> **ACTIVITY**: Where the string "html" occurs in a line of the entries below, copy that line.

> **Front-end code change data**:

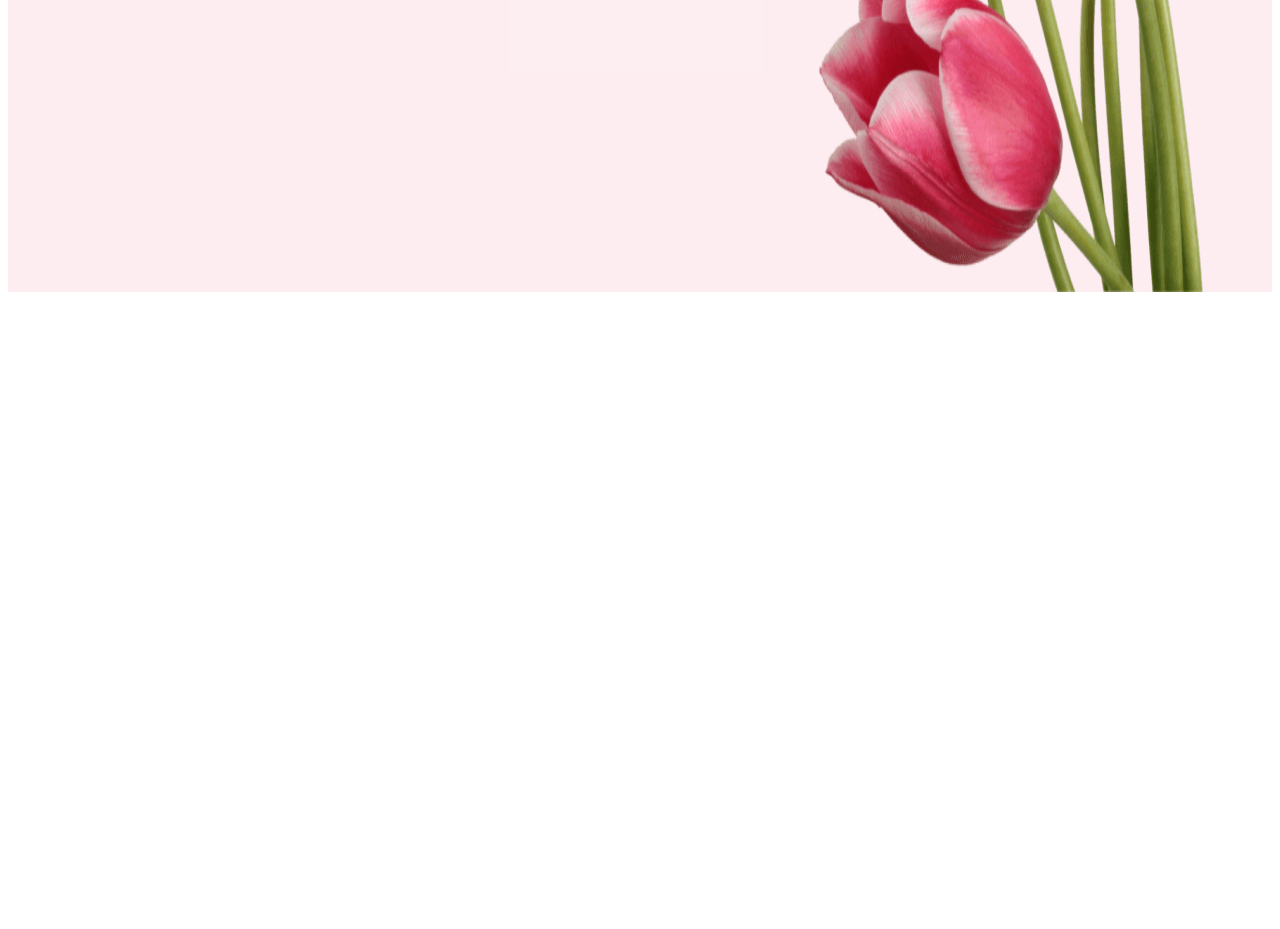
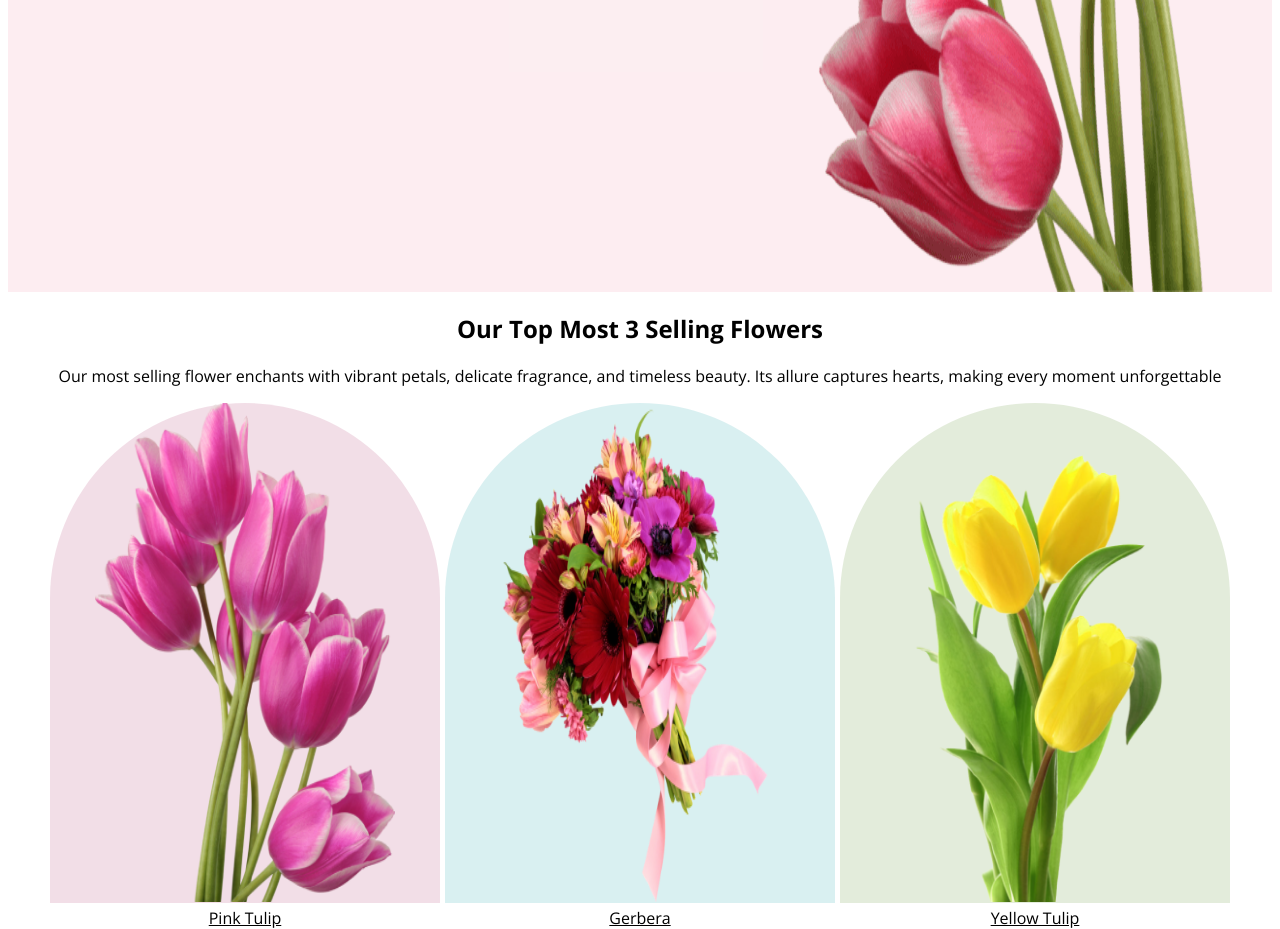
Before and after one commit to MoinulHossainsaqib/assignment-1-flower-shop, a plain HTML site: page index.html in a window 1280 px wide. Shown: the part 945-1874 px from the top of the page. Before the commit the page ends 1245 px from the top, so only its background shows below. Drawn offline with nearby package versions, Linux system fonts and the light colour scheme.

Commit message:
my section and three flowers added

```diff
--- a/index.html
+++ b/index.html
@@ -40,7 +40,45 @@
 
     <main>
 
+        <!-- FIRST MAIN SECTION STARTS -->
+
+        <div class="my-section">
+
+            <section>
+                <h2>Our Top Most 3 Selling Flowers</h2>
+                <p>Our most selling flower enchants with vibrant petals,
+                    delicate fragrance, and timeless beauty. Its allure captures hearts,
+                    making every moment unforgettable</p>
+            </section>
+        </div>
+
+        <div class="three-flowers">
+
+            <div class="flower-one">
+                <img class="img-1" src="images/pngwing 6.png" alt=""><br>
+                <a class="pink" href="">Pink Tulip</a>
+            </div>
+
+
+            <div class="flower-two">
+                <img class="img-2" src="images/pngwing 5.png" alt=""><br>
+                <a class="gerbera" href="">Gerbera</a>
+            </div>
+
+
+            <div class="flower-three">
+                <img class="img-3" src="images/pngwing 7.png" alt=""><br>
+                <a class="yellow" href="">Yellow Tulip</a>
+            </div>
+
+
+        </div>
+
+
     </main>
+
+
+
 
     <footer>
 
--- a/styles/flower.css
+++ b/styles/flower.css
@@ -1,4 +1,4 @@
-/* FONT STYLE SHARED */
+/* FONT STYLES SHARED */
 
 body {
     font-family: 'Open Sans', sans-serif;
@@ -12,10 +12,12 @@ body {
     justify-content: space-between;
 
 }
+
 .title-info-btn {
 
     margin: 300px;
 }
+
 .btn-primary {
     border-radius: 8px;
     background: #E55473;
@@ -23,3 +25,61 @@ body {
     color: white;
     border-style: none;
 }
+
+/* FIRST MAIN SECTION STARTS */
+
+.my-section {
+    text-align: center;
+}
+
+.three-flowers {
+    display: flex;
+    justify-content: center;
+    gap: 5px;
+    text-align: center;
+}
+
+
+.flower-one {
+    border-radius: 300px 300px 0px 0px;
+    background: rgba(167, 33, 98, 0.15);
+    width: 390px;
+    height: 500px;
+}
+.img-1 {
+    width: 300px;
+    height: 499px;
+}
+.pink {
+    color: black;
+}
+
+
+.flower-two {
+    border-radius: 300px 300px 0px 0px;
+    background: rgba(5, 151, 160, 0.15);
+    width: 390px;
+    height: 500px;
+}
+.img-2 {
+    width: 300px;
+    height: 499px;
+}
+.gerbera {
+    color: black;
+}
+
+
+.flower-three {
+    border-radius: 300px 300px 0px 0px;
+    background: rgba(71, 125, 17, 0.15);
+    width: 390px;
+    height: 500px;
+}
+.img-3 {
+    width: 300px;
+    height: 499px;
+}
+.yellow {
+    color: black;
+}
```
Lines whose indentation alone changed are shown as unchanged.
---
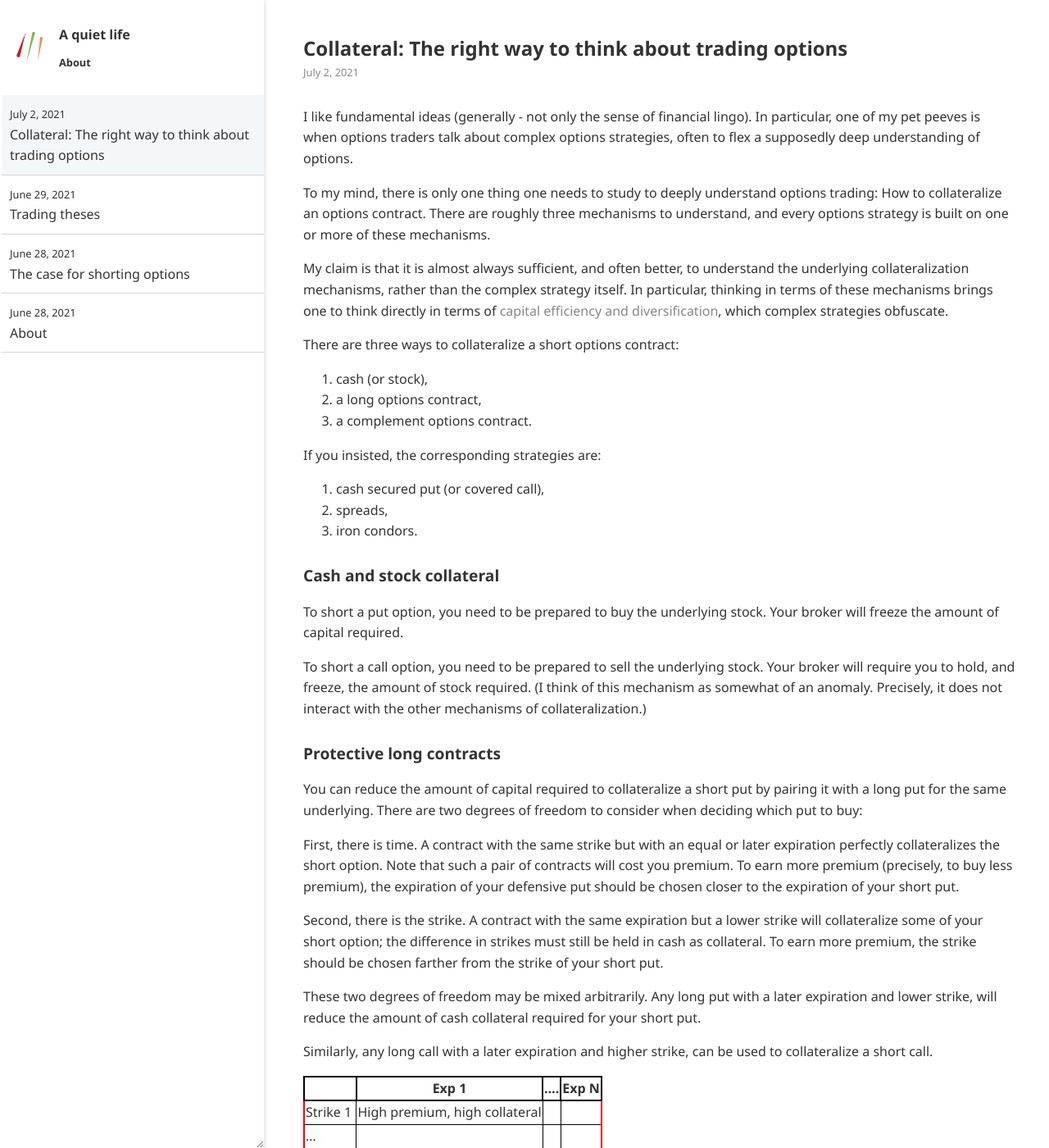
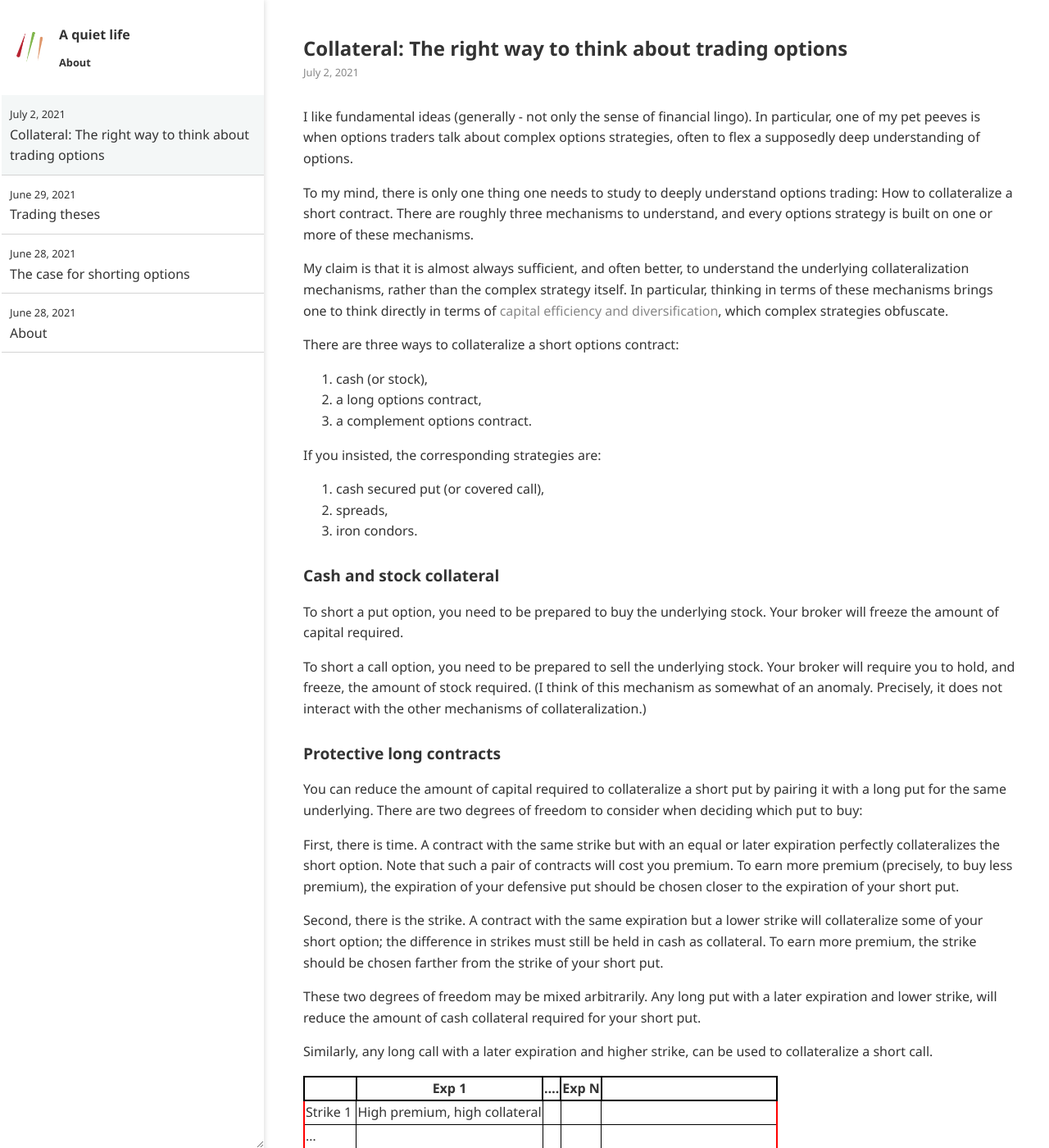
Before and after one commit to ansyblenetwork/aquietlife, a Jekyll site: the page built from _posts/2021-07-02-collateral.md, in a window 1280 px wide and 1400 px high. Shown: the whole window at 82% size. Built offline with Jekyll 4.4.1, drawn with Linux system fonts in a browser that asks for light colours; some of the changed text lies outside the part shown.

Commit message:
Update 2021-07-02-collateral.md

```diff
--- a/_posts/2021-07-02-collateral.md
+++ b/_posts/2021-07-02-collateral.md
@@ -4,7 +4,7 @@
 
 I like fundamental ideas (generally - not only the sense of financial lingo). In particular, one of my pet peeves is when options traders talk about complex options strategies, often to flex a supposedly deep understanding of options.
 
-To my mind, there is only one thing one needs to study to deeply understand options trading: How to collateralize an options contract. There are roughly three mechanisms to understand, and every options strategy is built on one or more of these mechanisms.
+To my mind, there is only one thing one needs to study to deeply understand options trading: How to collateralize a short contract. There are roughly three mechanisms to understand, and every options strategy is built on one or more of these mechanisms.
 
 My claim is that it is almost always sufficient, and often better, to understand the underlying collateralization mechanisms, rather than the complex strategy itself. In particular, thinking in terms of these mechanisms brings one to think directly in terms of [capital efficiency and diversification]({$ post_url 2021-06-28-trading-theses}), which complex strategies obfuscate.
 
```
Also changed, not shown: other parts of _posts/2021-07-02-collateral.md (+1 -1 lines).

> **ANSWER FOR THE TASK**:
Before and after one commit to MoinulHossainsaqib/assignment-1-flower-shop, a plain HTML site: page index.html in a window 1280 px wide. Shown: the part 945-1874 px from the top of the page. Before the commit the page ends 1245 px from the top, so only its background shows below. Drawn offline with nearby package versions, Linux system fonts and the light colour scheme.
--- a/index.html
+++ b/index.html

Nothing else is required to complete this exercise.